• Instructions for the task:
You are asked to reproduce the listing exactly and to omit its pictures.
----- Provided records
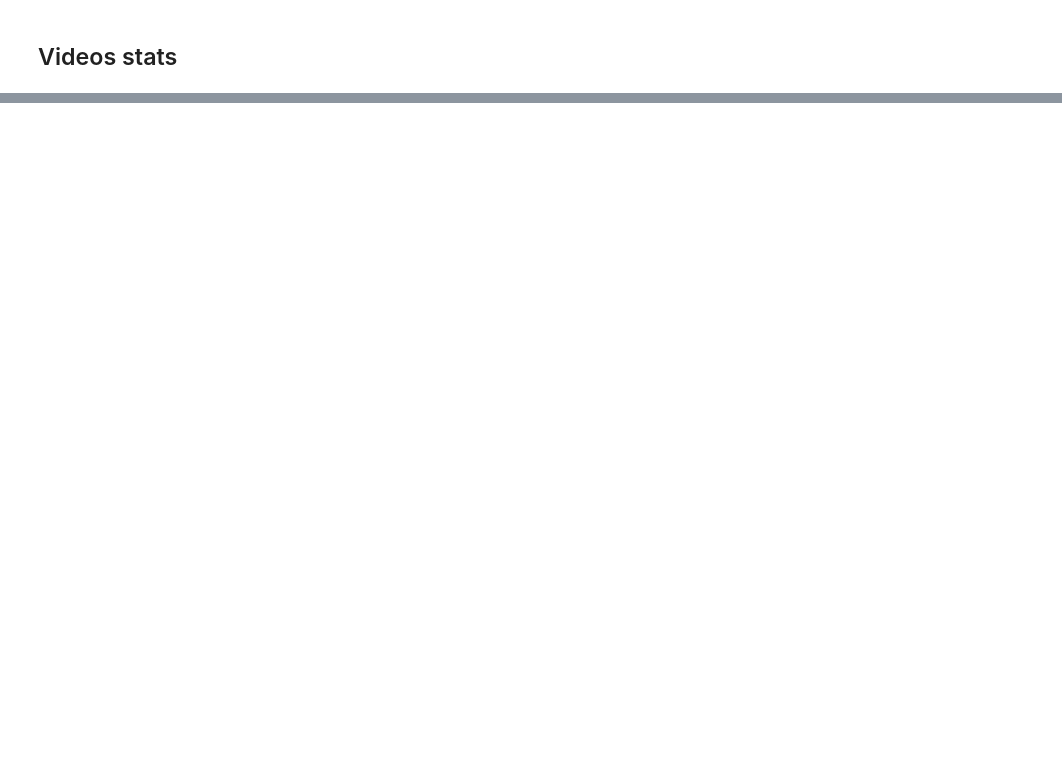
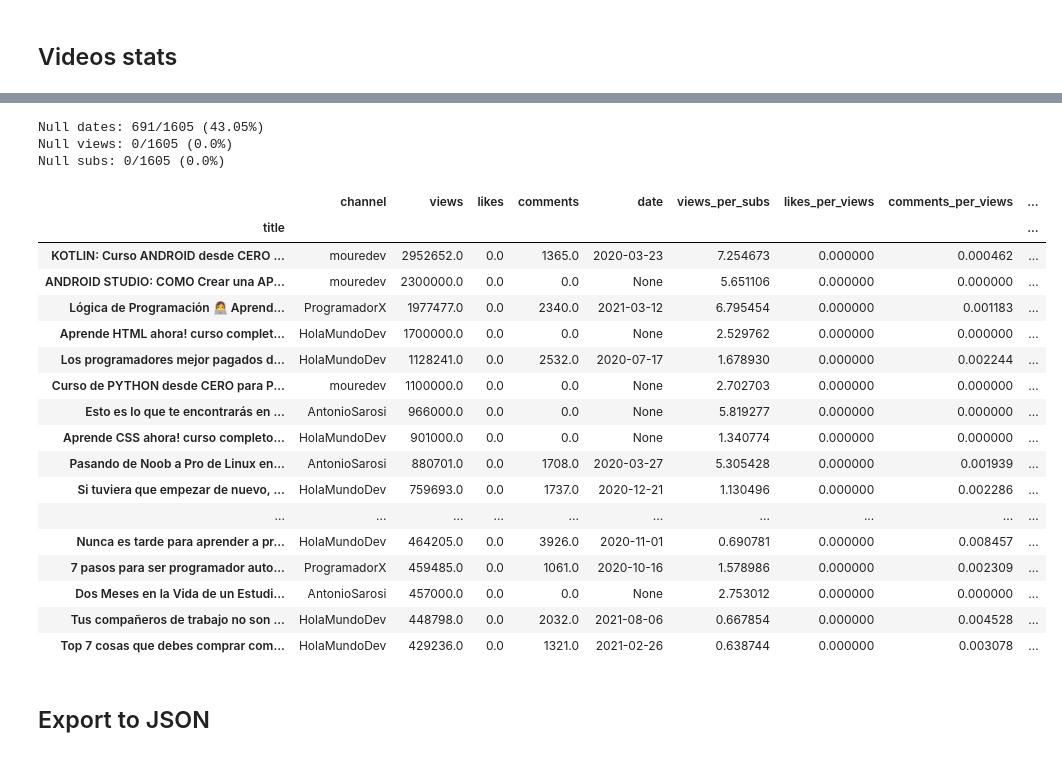
Before and after one commit to BrianValdiviesoDev/social-analyzer-api, a Jupyter notebook: notebooks/analytics.ipynb, the cells around one changed output, grey strips where cells are left out. Drawn from its saved outputs; the diff is of its cells as text; code cells hidden in the pictures; blank space fills up the shorter version.

```diff
--- a/notebooks/analytics.ipynb
+++ b/notebooks/analytics.ipynb
@@ -214,0 +195,36 @@ df.sort_values(by=["views_per_subs"], ascending=False).head(20)
+# %%
+totalVideos = len(df.index)
+nullDates = np.sum(pd.isnull(df['date']))
+print(f"Null dates: {nullDates}/{totalVideos} ({round(nullDates/totalVideos*100, 2)}%)")
+
+nullViews = np.sum(pd.isnull(df['views']))
+print(f"Null views: {nullViews}/{totalVideos} ({round(nullViews/totalVideos*100, 2)}%)")
+
+nullSubs = np.sum(pd.isnull(df['subs']))
+print(f"Null subs: {nullSubs}/{totalVideos} ({round(nullSubs/totalVideos*100, 2)}%)")
+
+df.sort_values(by=["views"], ascending=False).head(30)
+# %% [output]
+Null dates: 691/1605 (43.05%)
+Null views: 0/1605 (0.0%)
+Null subs: 0/1605 (0.0%)
+|  | channel | views | likes | comments | date | views_per_subs | likes_per_views | comments_per_views | ... |
+| title |  |  |  |  |  |  |  |  | ... |
+| KOTLIN: Curso ANDROID desde CERO ... | mouredev | 2952652.0 | 0.0 | 1365.0 | 2020-03-23 | 7.254673 | 0.000000 | 0.000462 | ... |
+| ANDROID STUDIO: COMO Crear una AP... | mouredev | 2300000.0 | 0.0 | 0.0 | None | 5.651106 | 0.000000 | 0.000000 | ... |
+| Lógica de Programación 👩‍💻 Aprend... | ProgramadorX | 1977477.0 | 0.0 | 2340.0 | 2021-03-12 | 6.795454 | 0.000000 | 0.001183 | ... |
+| Aprende HTML ahora! curso complet... | HolaMundoDev | 1700000.0 | 0.0 | 0.0 | None | 2.529762 | 0.000000 | 0.000000 | ... |
+| Los programadores mejor pagados d... | HolaMundoDev | 1128241.0 | 0.0 | 2532.0 | 2020-07-17 | 1.678930 | 0.000000 | 0.002244 | ... |
+| Curso de PYTHON desde CERO para P... | mouredev | 1100000.0 | 0.0 | 0.0 | None | 2.702703 | 0.000000 | 0.000000 | ... |
+| Esto es lo que te encontrarás en ... | AntonioSarosi | 966000.0 | 0.0 | 0.0 | None | 5.819277 | 0.000000 | 0.000000 | ... |
+| Aprende CSS ahora! curso completo... | HolaMundoDev | 901000.0 | 0.0 | 0.0 | None | 1.340774 | 0.000000 | 0.000000 | ... |
+| Pasando de Noob a Pro de Linux en... | AntonioSarosi | 880701.0 | 0.0 | 1708.0 | 2020-03-27 | 5.305428 | 0.000000 | 0.001939 | ... |
+| Si tuviera que empezar de nuevo, ... | HolaMundoDev | 759693.0 | 0.0 | 1737.0 | 2020-12-21 | 1.130496 | 0.000000 | 0.002286 | ... |
+| ... | ... | ... | ... | ... | ... | ... | ... | ... | ... |
+| Nunca es tarde para aprender a pr... | HolaMundoDev | 464205.0 | 0.0 | 3926.0 | 2020-11-01 | 0.690781 | 0.000000 | 0.008457 | ... |
+| 7 pasos para ser programador auto... | ProgramadorX | 459485.0 | 0.0 | 1061.0 | 2020-10-16 | 1.578986 | 0.000000 | 0.002309 | ... |
+| Dos Meses en la Vida de un Estudi... | AntonioSarosi | 457000.0 | 0.0 | 0.0 | None | 2.753012 | 0.000000 | 0.000000 | ... |
+| Tus compañeros de trabajo no son ... | HolaMundoDev | 448798.0 | 0.0 | 2032.0 | 2021-08-06 | 0.667854 | 0.000000 | 0.004528 | ... |
+| Top 7 cosas que debes comprar com... | HolaMundoDev | 429236.0 | 0.0 | 1321.0 | 2021-02-26 | 0.638744 | 0.000000 | 0.003078 | ... |
+# %% [markdown]
+## Export to JSON
```
Also changed, not shown: parts of 7 cells of this notebook, 3 other files.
----------
• Exercise solution:
Before and after one commit to BrianValdiviesoDev/social-analyzer-api, a Jupyter notebook: notebooks/analytics.ipynb, the cells around one changed output, grey strips where cells are left out. Drawn from its saved outputs; the diff is of its cells as text; code cells hidden in the pictures; blank space fills up the shorter version.

```diff
--- a/notebooks/analytics.ipynb
+++ b/notebooks/analytics.ipynb
@@ -214,0 +195,36 @@ df.sort_values(by=["views_per_subs"], ascending=False).head(20)
+# %%
+totalVideos = len(df.index)
+nullDates = np.sum(pd.isnull(df['date']))
+print(f"Null dates: {nullDates}/{totalVideos} ({round(nullDates/totalVideos*100, 2)}%)")
+
+nullViews = np.sum(pd.isnull(df['views']))
+print(f"Null views: {nullViews}/{totalVideos} ({round(nullViews/totalVideos*100, 2)}%)")
+
+nullSubs = np.sum(pd.isnull(df['subs']))
+print(f"Null subs: {nullSubs}/{totalVideos} ({round(nullSubs/totalVideos*100, 2)}%)")
+
+df.sort_values(by=["views"], ascending=False).head(30)
+# %% [output]
+Null dates: 691/1605 (43.05%)
+Null views: 0/1605 (0.0%)
+Null subs: 0/1605 (0.0%)
+|  | channel | views | likes | comments | date | views_per_subs | likes_per_views | comments_per_views | ... |
+| title |  |  |  |  |  |  |  |  | ... |
+| KOTLIN: Curso ANDROID desde CERO ... | mouredev | 2952652.0 | 0.0 | 1365.0 | 2020-03-23 | 7.254673 | 0.000000 | 0.000462 | ... |
+| ANDROID STUDIO: COMO Crear una AP... | mouredev | 2300000.0 | 0.0 | 0.0 | None | 5.651106 | 0.000000 | 0.000000 | ... |
+| Lógica de Programación 👩‍💻 Aprend... | ProgramadorX | 1977477.0 | 0.0 | 2340.0 | 2021-03-12 | 6.795454 | 0.000000 | 0.001183 | ... |
+| Aprende HTML ahora! curso complet... | HolaMundoDev | 1700000.0 | 0.0 | 0.0 | None | 2.529762 | 0.000000 | 0.000000 | ... |
+| Los programadores mejor pagados d... | HolaMundoDev | 1128241.0 | 0.0 | 2532.0 | 2020-07-17 | 1.678930 | 0.000000 | 0.002244 | ... |
+| Curso de PYTHON desde CERO para P... | mouredev | 1100000.0 | 0.0 | 0.0 | None | 2.702703 | 0.000000 | 0.000000 | ... |
+| Esto es lo que te encontrarás en ... | AntonioSarosi | 966000.0 | 0.0 | 0.0 | None | 5.819277 | 0.000000 | 0.000000 | ... |
+| Aprende CSS ahora! curso completo... | HolaMundoDev | 901000.0 | 0.0 | 0.0 | None | 1.340774 | 0.000000 | 0.000000 | ... |
+| Pasando de Noob a Pro de Linux en... | AntonioSarosi | 880701.0 | 0.0 | 1708.0 | 2020-03-27 | 5.305428 | 0.000000 | 0.001939 | ... |
+| Si tuviera que empezar de nuevo, ... | HolaMundoDev | 759693.0 | 0.0 | 1737.0 | 2020-12-21 | 1.130496 | 0.000000 | 0.002286 | ... |
+| ... | ... | ... | ... | ... | ... | ... | ... | ... | ... |
+| Nunca es tarde para aprender a pr... | HolaMundoDev | 464205.0 | 0.0 | 3926.0 | 2020-11-01 | 0.690781 | 0.000000 | 0.008457 | ... |
+| 7 pasos para ser programador auto... | ProgramadorX | 459485.0 | 0.0 | 1061.0 | 2020-10-16 | 1.578986 | 0.000000 | 0.002309 | ... |
+| Dos Meses en la Vida de un Estudi... | AntonioSarosi | 457000.0 | 0.0 | 0.0 | None | 2.753012 | 0.000000 | 0.000000 | ... |
+| Tus compañeros de trabajo no son ... | HolaMundoDev | 448798.0 | 0.0 | 2032.0 | 2021-08-06 | 0.667854 | 0.000000 | 0.004528 | ... |
+| Top 7 cosas que debes comprar com... | HolaMundoDev | 429236.0 | 0.0 | 1321.0 | 2021-02-26 | 0.638744 | 0.000000 | 0.003078 | ... |
+# %% [markdown]
+## Export to JSON
```
Also changed, not shown: parts of 7 cells of this notebook, 3 other files.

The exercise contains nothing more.